After returning from the program her junior spring with the experience fresh in her mind, Kim began writing “A Swift Boat, A Wide Sea” in “Fiction Writing II,” a class taught by her eventual thesis advisor, Assistant Professor of English Thirii M. Myint. The relationship between the two women was interpreted differently by some of her classmates. Kim had envisioned the primary dynamic between the protagonists (two Korean students named Haeyoon and Noa) as entirely platonic. However, many of her classmates believed it should have been written as romantic and felt disappointed by their platonic relationship, leading Kim to reconsider her work. Ultimately, however, she returned to the piece months later and kept the relationship platonic as originally planned.
“A Swift Boat, A Wide Sea,” as Kim described it, is a “very quotidian” work that mainly encapsulates the everyday lives and experiences of protagonists Haeyoon and Noa. In her novella, “a lot happens, but nothing really happens,” she said.
As a bilingual writer fluent in English and Korean, Kim enjoys “playing around” with language, and the title stems from her protagonists’ names — Haeyoon means “wide sea,” and Noa means “swift boat.” Kim romanized Korean words, and provides footnotes for her English readers, using connotative definitions instead of denotative ones.

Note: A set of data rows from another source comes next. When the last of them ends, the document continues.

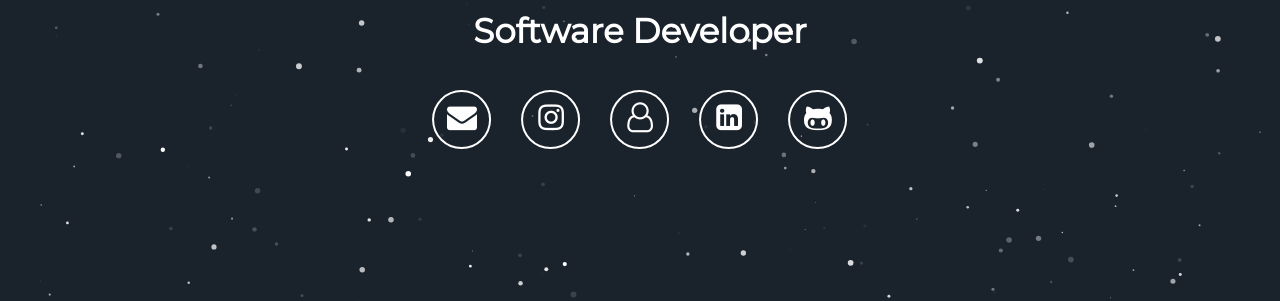
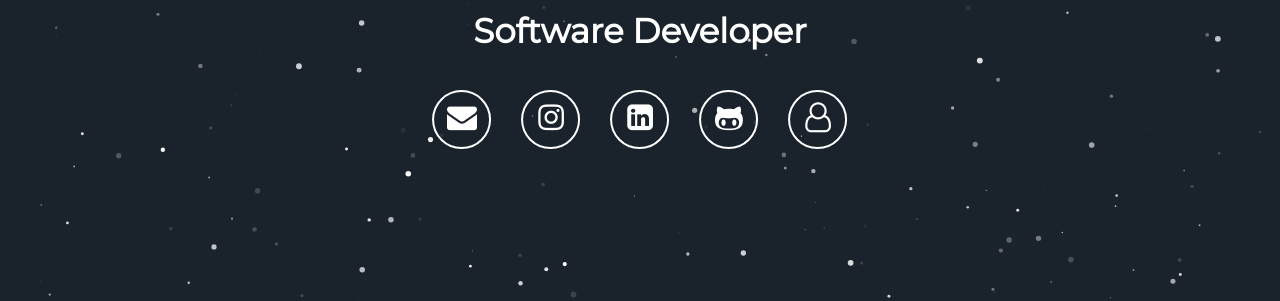
Before and after one commit to thefurkanpolat/thefurkanpolat.github.iooooo, a Jekyll site: the page built from index.html, in a window 1280 px wide. Shown: the part 439-740 px from the top of the page. Built offline with Jekyll 4.4.1, drawn with Linux system fonts in a browser that asks for light colours; some web fonts are replaced.

Commit message:
Update header.html

```diff
--- a/_includes/header.html
+++ b/_includes/header.html
@@ -7,9 +7,10 @@
       <div class="header-icons">
         <a aria-label="Send email" href="mailto:thefurkanpolat@gmail.com"><i class="icon fa fa-envelope"></i></a>
         <a aria-label="My Instagram" target="_blank" href="https://www.instagram.com/thefurkanpolat"><i class="icon fa fa-instagram" aria-hidden="true"></i></a>
-        <a aria-label="My Facebook" target="_blank" href="https://www.facebook.com/thefurkanpolat"><i class="icon fa fa-user-o" aria-hidden="true"></i></a>
         <a aria-label="My LinkedIn" target="_blank" href="https://www.linkedin.com/in/"><i class="icon fa fa-linkedin-square" aria-hidden="true"></i></a>
         <a aria-label="My Github" target="_blank" href="https://github.com/thefurkanpolat"><i class="icon fa fa-github-alt" aria-hidden="true"></i></a>
+                <a aria-label="My CV" target="_blank" href="https://www.facebook.com/thefurkanpolat"><i class="icon fa fa-user-o" aria-hidden="true"></i></a>
+
       </div>
       <div class="header-links">
         <!-- <a class="link" href="#about" data-scroll>About Me</a> -->
```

Kim noted that she has felt pressure to tackle the more serious topics that many other Asian American writers often cover in their work. But as she asks, “What isn’t important or radical about an Asian woman writing about pleasure?”
Kim is grateful to Myint, who taught Kim in both her prior fiction-writing classes, for advising her thesis. Kim cites her strong relationship with Myint as deeply beneficial to her writing process. She considers it “so rare and lucky to have someone reading your work all the time … [it’s] so crazy valuable to have someone constantly take your work seriously.” She regrets that this experience is mainly limited to the context of writing a thesis. However, she hopes to keep writing in the future. While she is happy with her thesis experience, she wonders “what [she] could’ve done with it if [she] had had more time.”
Kim cites Dostoevsky’s “The Brothers Karamazov” as a major inspiration for her work. She first read the book in “The Brothers Karamazov: a Multidimensional Approach,” taught by Professor of Russian, Emeritus Stanley Rabinowitz. Kim credits the well-written dialogue as a helpful reference point for writing the dialogue of “A Swift Boat, A Wide Sea.” Her other inspirations include Harvard sociologist Anthony Abraham Jack ’07’s “The Privileged Poor” and Audre Lorde’s “Uses of the Erotic.”
Kim recommended that students who are considering writing a thesis “think about the books that you really like, and try to learn from them.” The common advice for thesis writers is to start in the summer, she said, but that this advice is rarely taken. Instead, Kim said, rising seniors should “use the summer to read [your] favorite books.”
Another point that Kim raised was that female writers of color “don’t have to write about themes that are usually associated with the genre for it to count or for it to be important.” She urged students “[not to] forget that creative writing is also knowledge production, just as much as critical papers.”
To seniors feeling hesitant about pursuing a creative thesis, she said, “Just because it seems fun and maybe even frivolous doesn’t make it less important … If you’re writing something, it is saying something.”
And she emphasized the importance of thesis writing being a positive experience. “If you’re not having fun, then something has to change,” she said. “I had a lot of fun writing my thesis. I would do it all over again.” At the end of the day, she said, there’s no need for comparison between thesis writers: “Whatever you choose to do is good.”